Most were treated on the spot but those more seriously ill were sent to nearby hospitals for proper care, he said.

Farmers’ demands

The farmer groups are seeking guarantees, backed by law, of more state support or a minimum purchase price for crops.

Prime Minister Narendra Modi’s government, following a similar year-long protest, repealed some farm reform laws in 2021 and committed to setting up a panel to find ways to ensure support prices for all produce. Farmers accuse the government of going slow on that commitment.

Voting in India’s national elections began on April 19 and will conclude on June 1, with results due on June 4.

With polls in Punjab due on Saturday (June 1) during the last and seventh phase of the staggered elections, farmers said they are not keen on voting this time and that Modi Bharatiya Janata Party (BJP) will not find much support in the state.

Many said they had been let down by all political parties who had promised much but delivered next to nothing.

At the last meeting with leaders of farmers’ unions, the government proposed minimum support prices to farmers who diversify their crops to grow cotton, pigeon peas, black mate, red lentils, and corn, but the leaders rejected this offer, demanding that other grains also be covered.
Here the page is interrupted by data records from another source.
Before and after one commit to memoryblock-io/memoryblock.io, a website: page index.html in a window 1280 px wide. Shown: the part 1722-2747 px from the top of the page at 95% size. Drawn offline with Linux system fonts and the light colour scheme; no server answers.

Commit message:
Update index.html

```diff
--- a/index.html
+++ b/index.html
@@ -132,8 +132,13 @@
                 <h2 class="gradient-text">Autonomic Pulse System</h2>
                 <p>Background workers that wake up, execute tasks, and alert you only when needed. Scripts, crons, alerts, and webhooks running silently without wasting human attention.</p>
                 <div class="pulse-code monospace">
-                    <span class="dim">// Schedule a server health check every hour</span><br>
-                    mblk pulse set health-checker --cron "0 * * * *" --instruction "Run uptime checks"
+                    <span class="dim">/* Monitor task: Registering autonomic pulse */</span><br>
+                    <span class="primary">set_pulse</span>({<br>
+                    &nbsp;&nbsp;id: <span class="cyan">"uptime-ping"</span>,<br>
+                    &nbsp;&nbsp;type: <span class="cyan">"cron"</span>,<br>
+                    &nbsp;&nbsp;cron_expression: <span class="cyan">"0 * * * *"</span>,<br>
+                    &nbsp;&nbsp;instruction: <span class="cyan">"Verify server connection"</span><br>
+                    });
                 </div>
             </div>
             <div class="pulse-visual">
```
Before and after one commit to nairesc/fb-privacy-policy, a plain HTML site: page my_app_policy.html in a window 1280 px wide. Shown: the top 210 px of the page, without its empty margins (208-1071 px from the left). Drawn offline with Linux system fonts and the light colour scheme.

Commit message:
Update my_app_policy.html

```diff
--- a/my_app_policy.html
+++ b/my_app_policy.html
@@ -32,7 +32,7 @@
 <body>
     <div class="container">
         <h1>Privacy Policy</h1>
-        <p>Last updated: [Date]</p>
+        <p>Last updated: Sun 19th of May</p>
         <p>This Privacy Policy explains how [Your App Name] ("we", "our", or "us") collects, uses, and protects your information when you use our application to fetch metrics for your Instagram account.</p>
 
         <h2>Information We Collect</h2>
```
BJP and his government have not commented much on the farmers’ protests but have, in the past, said they are committed to the welfare and prosperity of farmers and are ready to discuss all issues.